While it may hardly be politically correct to say so, there is a fact that is much more important: over 80 percent of paedophiles are homosexuals, that is, males who abuse other males. And – again citing Jenkins – over 90 percent of Catholic priests convicted for sexually abusing minors have been homosexual. If a problem has sprung up in the Catholic Church, it is not due to celibacy but to a certain tolerance of homosexuality in seminaries, particularly in the 1970s, when most of the priests later convicted for the abuses were ordained. This is a problem that Benedict XVI is rigorously correcting. More generally, a return to moral principles, to ascetical discipline, to meditating on the true greatness of the priesthood are the antidotes to the real tragedy of paedophilia. The Year of the Priest must also help.

Compared to 2006, when the BBC broadcast a trash-documentary featuring the Irish parliamentarian and homosexual activist Colm O'Gorman, and to 2007, when the Italian media personality Santoro broadcast an Italian version on his program Annozero, there is little new -- except for increased severity and vigilance in the Church.
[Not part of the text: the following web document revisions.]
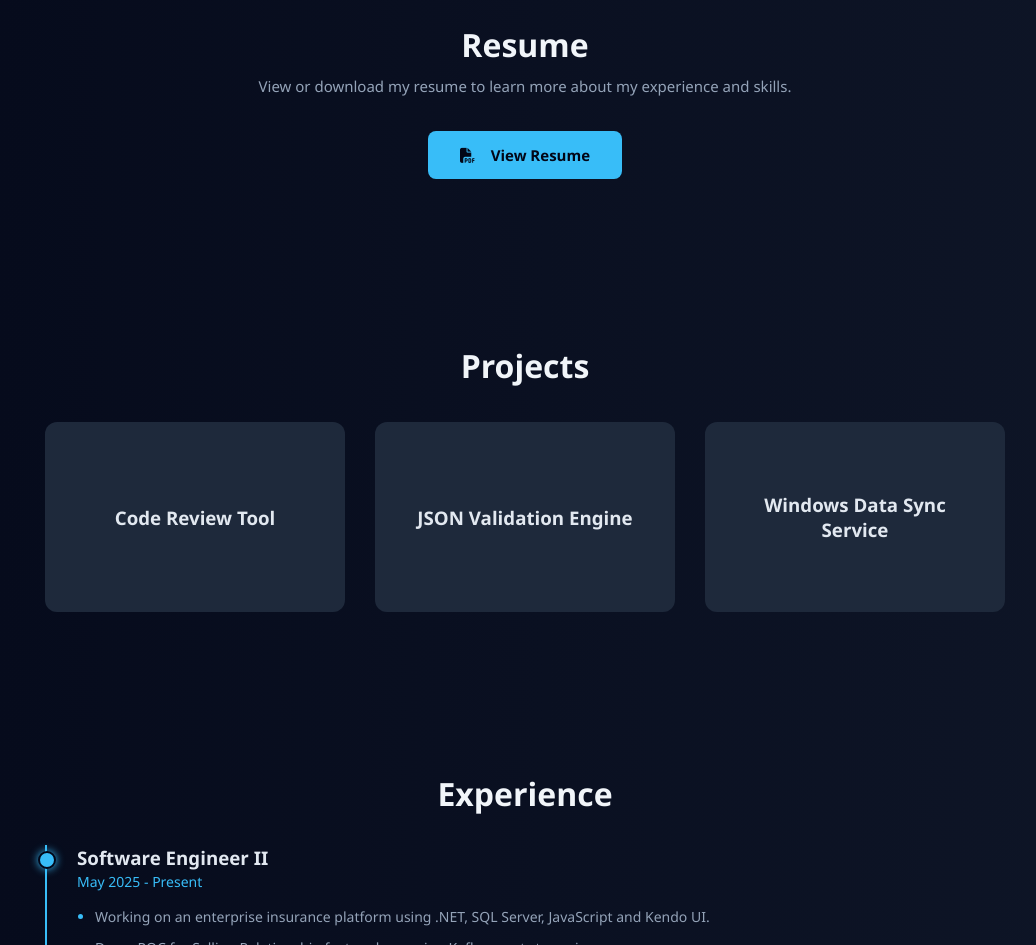
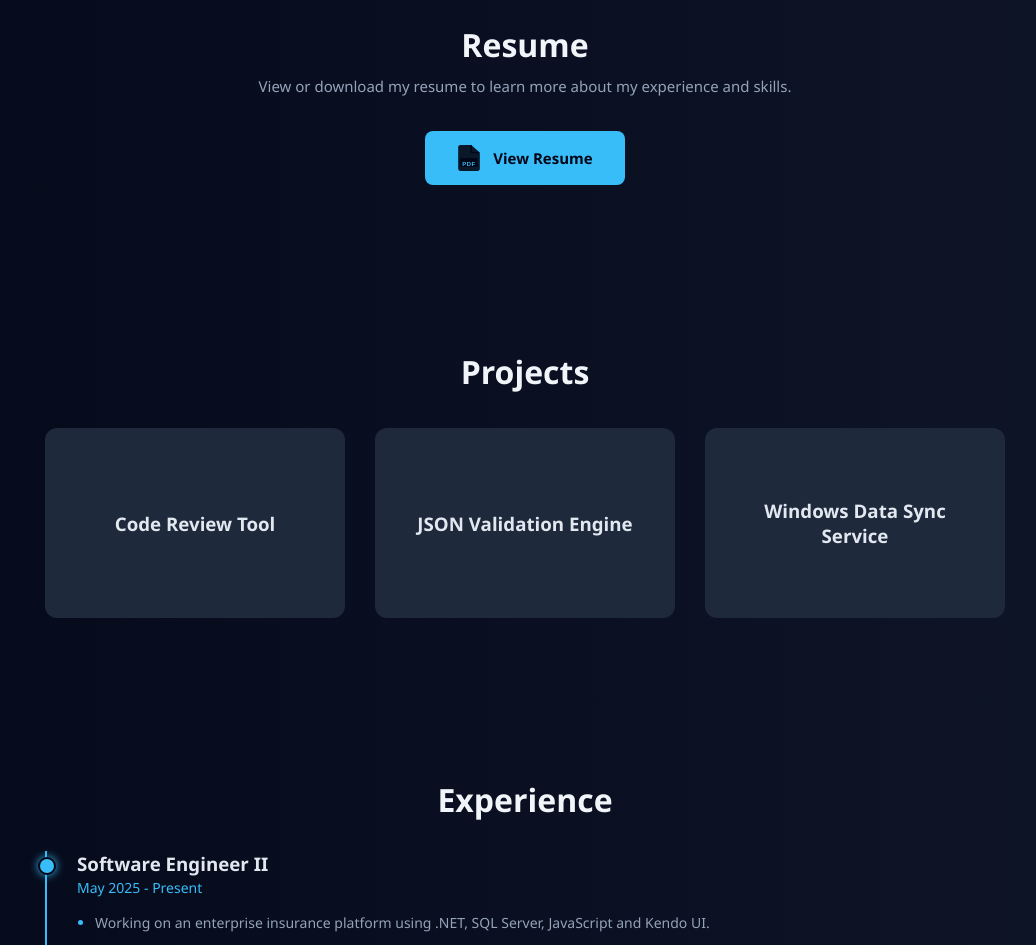
Before and after one commit to Shikher2798/Portfolio, a plain HTML site: page index.html in a window 1280 px wide. Shown: the part 1080-2025 px from the top of the page, without its empty margins (115-1151 px from the left). Drawn offline with Linux system fonts and the light colour scheme.

Commit message:
Update index.html
Updated resume icon

```diff
--- a/index.html
+++ b/index.html
@@ -95,8 +95,14 @@
         <p class="resume-subtitle">View or download my resume to learn more about my experience and skills.</p>
 
         <div class="resume-btn-wrapper">
-            <a href="Resume.pdf" target="_blank" class="btn resume-btn">
-                <i class="fa-solid fa-file-pdf"></i>&nbsp; View Resume
+            <a href="Shikher_Resume.pdf" target="_blank" class="btn resume-btn">
+                <svg xmlns="http://www.w3.org/2000/svg" width="24" height="26" viewBox="0 0 20 24" style="flex-shrink:0;">
+                    <path d="M12 0H2C0.9 0 0 0.9 0 2v20c0 1.1.9 2 2 2h16c1.1 0 2-.9 2-2V7l-8-7z" fill="#0a1929"/>
+                    <path d="M12 0v6c0 .55.45 1 1 1h6" fill="none" stroke="#020617" stroke-width="1.2"/>
+                    <rect x="2" y="12" width="16" height="8" rx="1" fill="#020617"/>
+                    <text x="10" y="19" font-size="5.5" font-family="Arial" font-weight="900" fill="#38bdf8" text-anchor="middle" letter-spacing="0.5">PDF</text>
+                </svg>
+                &nbsp;View Resume
             </a>
         </div>
 
```
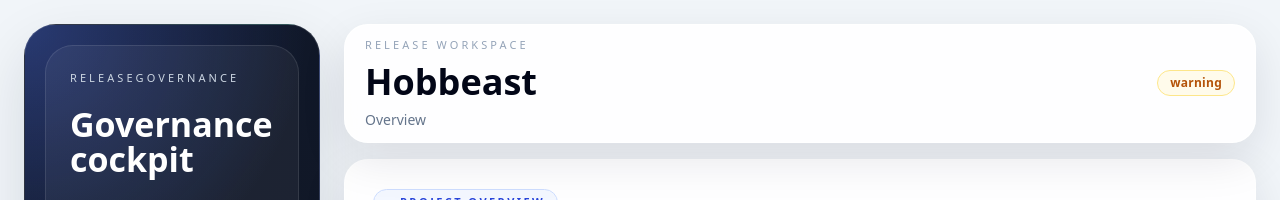
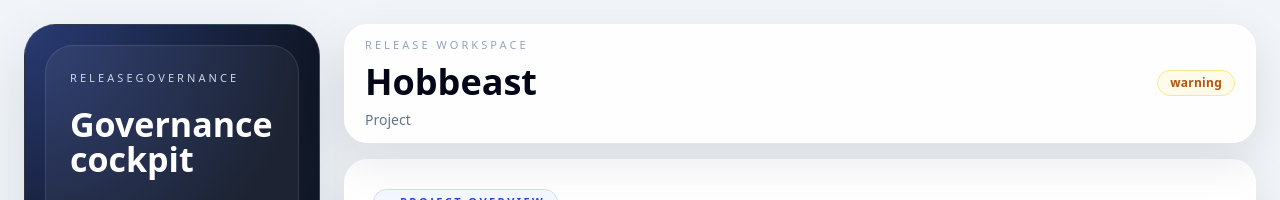
Before and after one commit to HenrikFaul/ReleaseGovernance, a Next.js app: page /projects/project_hobbeast in a window 1280 px wide. Shown: the top 200 px of the page. Built offline with nearby package versions, Linux system fonts and the light colour scheme.

Commit message:
Add files via upload

```diff
--- a/app/projects/[projectId]/page.tsx
+++ b/app/projects/[projectId]/page.tsx
@@ -38,7 +38,7 @@ export default function ProjectDashboardPage({ params }: { params: { projectId:
           }
         />
 
-        <div className="grid gap-4 md:grid-cols-2 xl:grid-cols-4">
+        <div className="grid gap-4 grid-cols-2 xl:grid-cols-4">
           <StatCard label="Tracked releases" value={String(trackedReleases)} helper="Deployed release rows in governance" />
           <StatCard label="Unreleased groups" value={String(unreleasedGroups)} helper="Specified but not yet deployed scope" />
           <StatCard label="Release candidates" value={String(releaseCandidates)} helper="Awaiting approval or review" />
--- a/components/app-shell.tsx
+++ b/components/app-shell.tsx
@@ -31,7 +31,7 @@ function mobileNavClass(active: boolean) {
 
 function resolveSectionLabel(pathname: string, projectId?: string) {
   if (!projectId) return "Workspace";
-  if (pathname === `/projects/${projectId}`) return "Overview";
+  if (pathname === `/projects/${projectId}`) return "Project";
   if (pathname.includes("/releases")) return "Releases";
   if (pathname.includes("/capabilities")) return "Capabilities";
   if (pathname.includes("/integrations")) return "Integrations";
@@ -52,7 +52,7 @@ export function AppShell({ children, projectId }: AppShellProps) {
 
   const projectNav: NavItem[] = projectId
     ? [
-        { href: `/projects/${projectId}`, label: "Overview", shortLabel: "Overview" },
+        { href: `/projects/${projectId}`, label: "Project overview", shortLabel: "Project" },
         { href: `/projects/${projectId}/releases`, label: "Releases", shortLabel: "Releases" },
         { href: `/projects/${projectId}/capabilities`, label: "Capabilities", shortLabel: "Caps" },
         { href: `/projects/${projectId}/integrations`, label: "Integrations", shortLabel: "Integr." },
@@ -64,7 +64,7 @@ export function AppShell({ children, projectId }: AppShellProps) {
   const mobileNav: NavItem[] = projectId
     ? [
         { href: "/projects", label: "Projects", shortLabel: "Projects" },
-        { href: `/projects/${projectId}`, label: "Overview", shortLabel: "Overview" },
+        { href: `/projects/${projectId}`, label: "Project", shortLabel: "Project" },
         { href: `/projects/${projectId}/releases`, label: "Releases", shortLabel: "Releases" },
         { href: `/projects/${projectId}/capabilities`, label: "Capabilities", shortLabel: "Caps" },
         { href: `/projects/${projectId}/import`, label: "Import", shortLabel: "Import" },
```
Also changed, not shown: ai-delivery/packages/shell-ia/project-context-header.ts (+36 -1 lines), ai-delivery/packages/shell-ia/workspace-shell.ts (+11 -1 lines).
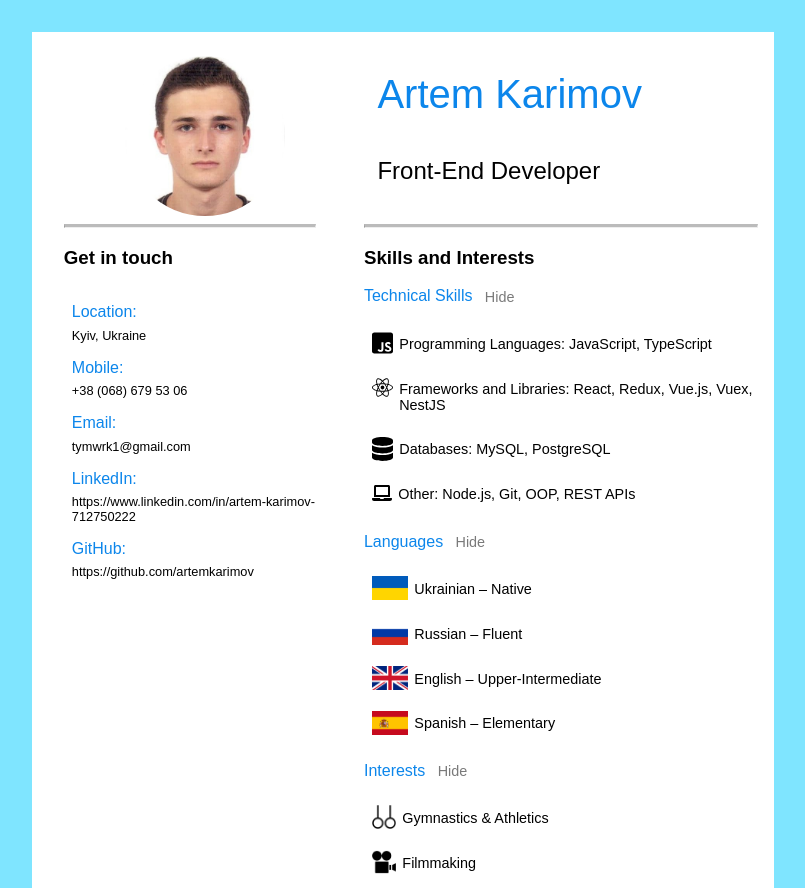
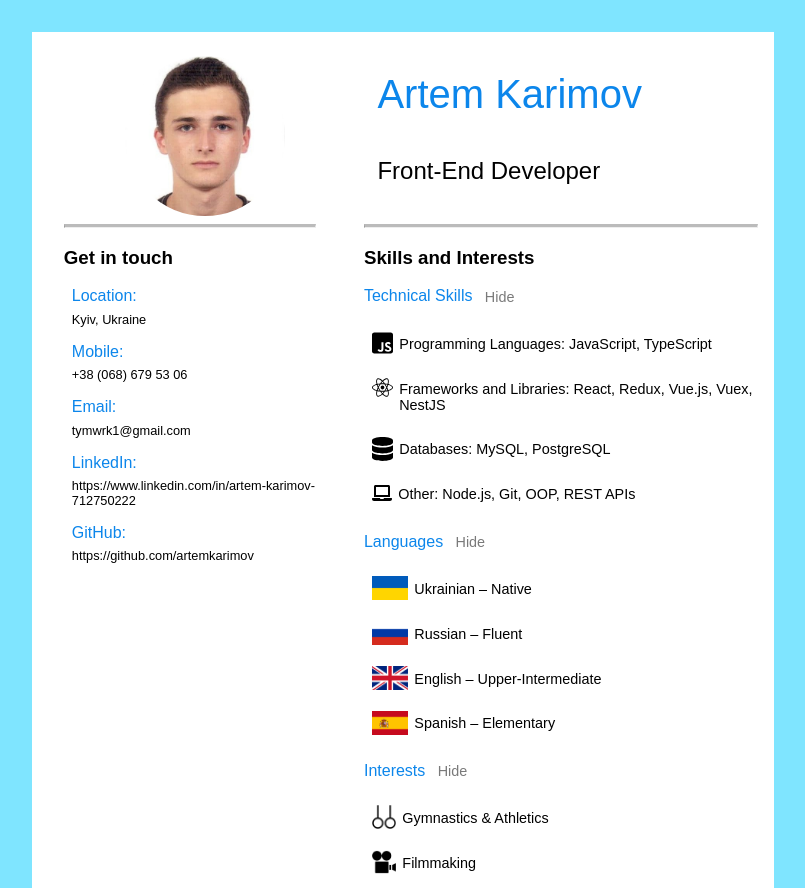
Before and after one commit to tyomakarimov/cv, a plain HTML site: page index.html in a window 1280 px wide. Shown: the top 888 px of the page, without its empty margins (237-1042 px from the left). Drawn offline with Linux system fonts and the light colour scheme.

Commit message:
Change: contacts div styles

```diff
--- a/styles.css
+++ b/styles.css
@@ -43,6 +43,11 @@ hr {
 
 main {
   display: flex;
+}
+
+#contacts {
+  margin-top: -1rem;
+  margin-bottom: 0.4rem;
 }
 
 section div {
```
The painful cases of recent weeks have not been invented, but they go back 20 or even 30 years.

However, perhaps, there is something new.

Why are old and very often well-known cases being exhumed in 2010 on a daily basis, always attacking the Pope? This is paradoxical if one considers the great severity of then Cardinal Ratzinger and of Benedict XVI on this very theme. The moral entrepreneurs who organise the panic have an agenda which is increasingly clear and which is not essentially the protection of children. This is a time when political, juridical and even electoral decisions in Europe and elsewhere are being made about the abortion pill RU-486, euthanasia, the recognition of same sex unions. Only the voice of the Pope and the Church is being raised to defend life and the family. The reading of certain articles in the media shows that very powerful lobby groups are seeking to silence this voice with the worst possible defamation -- and unfortunately an easy one to make -- that of favouring or tolerating paedophilia.

These more or less Masonic lobby groups show the sinister power of technocracy which was raised by Benedict XVI himself in his encyclical Caritas in veritate and in the denunciation of John Paul II, in his Message for the World Day of Peace of 1985. They warned of "hidden aims" – alongside others which are "openly promoted" which are "directed at subjecting all populations to regimes in which God does not count".

This is truly a dark hour. It takes one back to the prediction of a great Italian Catholic thinker of the 19th century, Emiliano Avogadro della Motta (1798-1865). He predicted that after the devastation caused by secular ideologies an authentic "demon worship" would spring up which would attack the family and the true concept of marriage. Reestablishing the sociological truth about moral panics over priests and paedophilia will not of itself resolve the problems and will not stop the lobby groups. But it is a small and proper tribute to the greatness of this Pope and to a Church which is wounded and defamed because they will not be silent on the issues of life and the family.

Massimo Introvigne is an Italian sociologist of religion. He is the founder and managing director of the Center for Studies on New Religions (CESNUR). This article from the CESNUR website has been reprinted and translated with permission.

 










Copyright © Massimo Introvigne . Published by MercatorNet.com. You may download and print extracts from this article for your own personal and non-commercial use only. Contact us if you wish to discuss republication.

comments powered by Disqus
Follow MercatorNet
Facebook
Twitter
Newsletters
Sections and Blogs
Harambee
PopCorn
Conjugality
Careful!
Family Edge
Sheila Reports
Reading Matters
Demography Is Destiny
Bioedge
Conniptions (the editorial)
Connecting
Information
our ideals
our People
our contributors
Mercator who?
partner sites
audited accounts
donate
advice for writers
New Media Foundation
Suite 12A, Level 2
5 George Street
North Strathfield NSW 2137
Australia

editor@mercatornet.com
+61 2 8005 8605
skype: mercatornet

© New Media Foundation 2014 | powered by Encyclomedia | designed by Elleston